Above: The eight project phases of the QCoast2100 program
If you would like to find out more information regarding climate change, in-depth and easy-to-understand resources can be found below.
For information, tools and projections for the future climate in Australia, see CSIRO's Climate Change in Australia Website. Queensland Government also has a State-specific dashboard for our future climate here.
For the world's most authoritative and up-to-date climate information, including the science, impacts, and response options, see the IPCC's Sixth Assessment Report (AR6).
For simple climate change resources and an in-depth dive into adaptation within our coastal zones, see the National Climate Change Adaptation Research Facility’s CoastAdapt Website.
If you have questions about climate science, and are looking for short, digestible answers, the frequently asked questions section of NASA’s Climate Change Website is a good place to begin.
If you work for Council or are interested in resources that are sector-specific, see Queensland Climate Resilient Councils' Resources Directory.
For a deep-dive into climate change issues affecting Australia, including simple explainers, reports and communication guides, see the Climate Council's Website. Science-based myth busting can also be explored on the Skeptical Science Website, set up by UQ's Professor John Cook.
To ask questions, express your interest or to simply share your thoughts on climate change, please get in touch with us here.
If you'd like to calculate your carbon footprint and begin your sustainability journey, take the Brisbane Carbon Challenge and calculate your footprint, or use WWF's ecological footprint calculator. Visit ZEN Inc.'s website to learn about reducing home energy use in Noosa and review the resources on Queensland's climate action website to take action at home.
The Queensland Government is also currently running a climate action survey where you can provide feedback on what support you could use to help you, your organisation or community to take climate action.
Council has declared a climate emergency
Coastal Hazards Adaptation Plan
Our response to changing coastal hazards as a result of climate change
Regional Climate Action Roadmap
A regional roadmap to better understand climate risks and opportunities
Reducing our emissions
What council is doing to reduce its own emissions
Climate change affects all of our environment

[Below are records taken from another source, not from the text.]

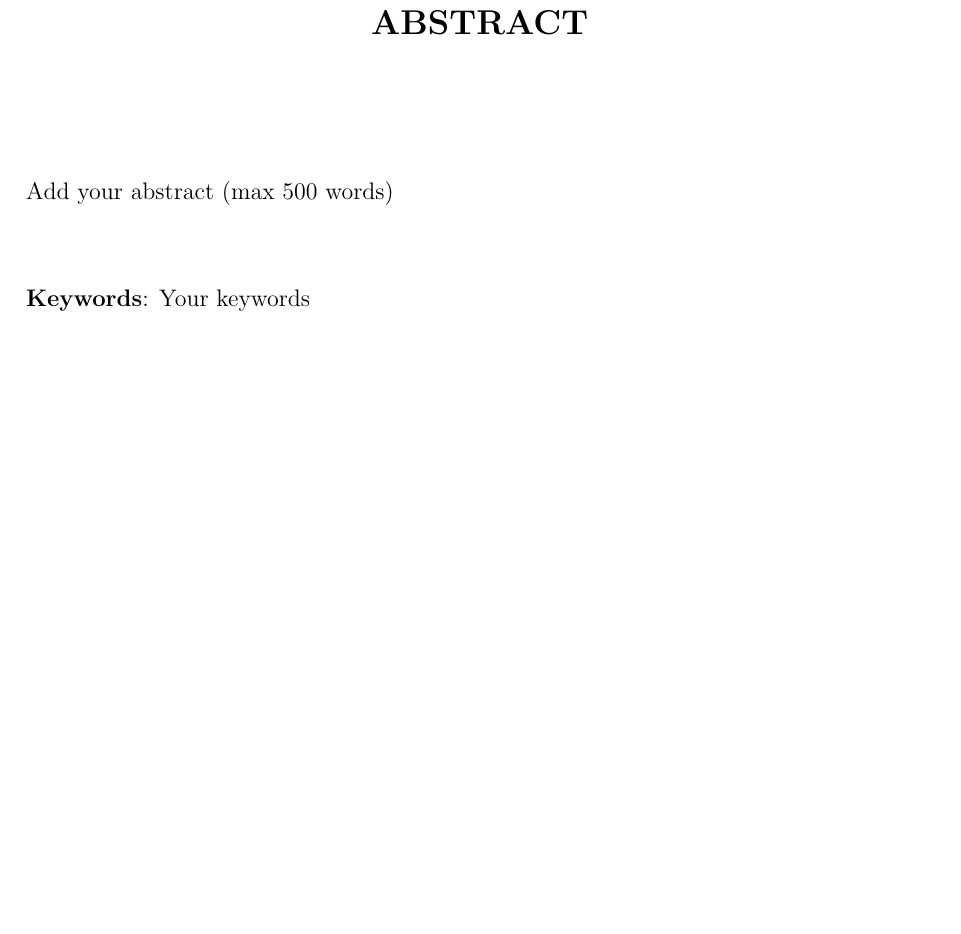
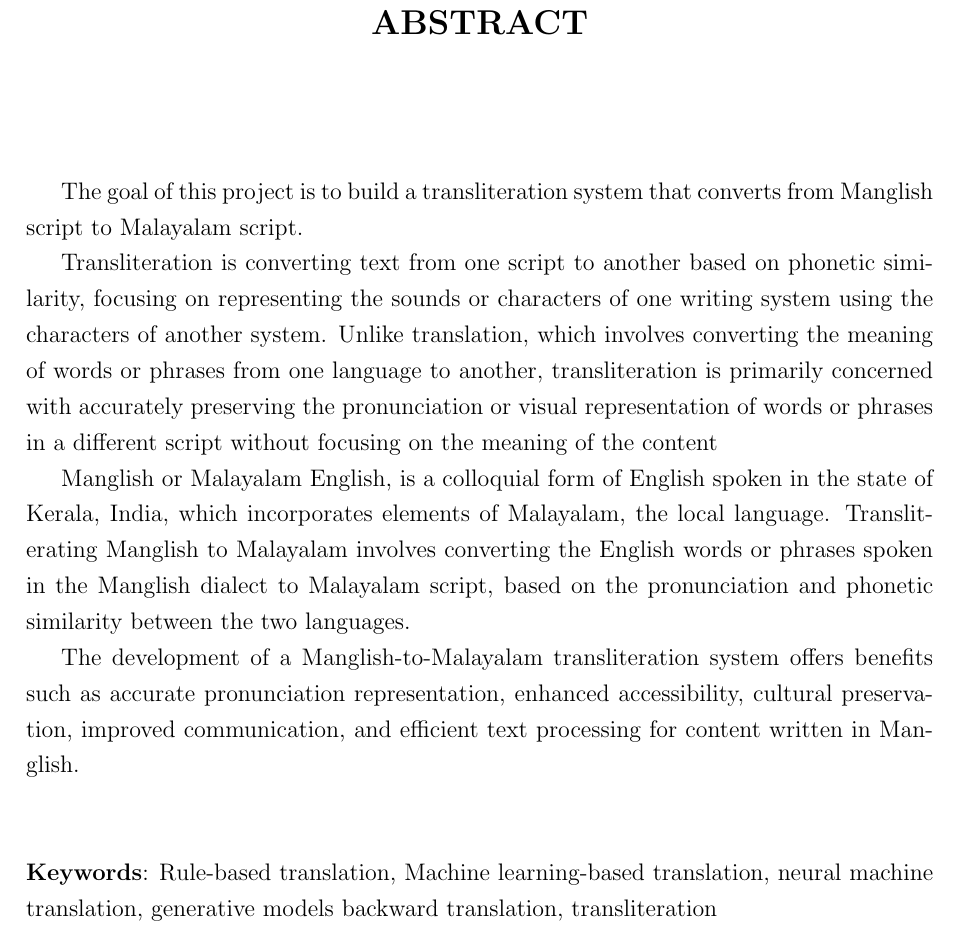
Before and after one commit to ajeebkp23/mtech-project, a LaTeX document (main.tex, which reads FrontPages/abstract.tex): part of page 5 of 16, cut so that both start at the same text, the shorter picture padded with empty space. Compiled offline with pdfLaTeX.

Commit message:
Abstract and Keywords added

```diff
--- a/FrontPages/abstract.tex
+++ b/FrontPages/abstract.tex
@@ -6,9 +6,15 @@
 \vspace{2\baselineskip}
 
 \noindent
-Add your abstract (max 500 words)
+\par The goal of this project is to build a transliteration system that converts from Manglish script to Malayalam script.
+
+\par Transliteration is converting text from one script to another based on phonetic similarity, focusing on representing the sounds or characters of one writing system using the characters of another system. Unlike translation, which involves converting the meaning of words or phrases from one language to another, transliteration is primarily concerned with accurately preserving the pronunciation or visual representation of words or phrases in a different script without focusing on the meaning of the content
+
+\par Manglish or Malayalam English, is a colloquial form of English spoken in the state of Kerala, India, which incorporates elements of Malayalam, the local language. Transliterating Manglish to Malayalam involves converting the English words or phrases spoken in the Manglish dialect to Malayalam script, based on the pronunciation and phonetic similarity between the two languages.
+
+\par The development of a Manglish-to-Malayalam transliteration system offers benefits such as accurate pronunciation representation, enhanced accessibility, cultural preservation, improved communication, and efficient text processing for content written in Manglish.
 
 \vspace{2\baselineskip}
 
 \noindent
-\textbf{Keywords}: Your keywords
+\textbf{Keywords}: Rule-based translation, Machine learning-based translation, neural machine translation, generative models backward translation, transliteration
```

Free solar advice
Get help and advice on reducing your energy costs
There are many alternatives in Noosa to reducing cars on roads
Zen Inc supports the Noosa community in reducing emissions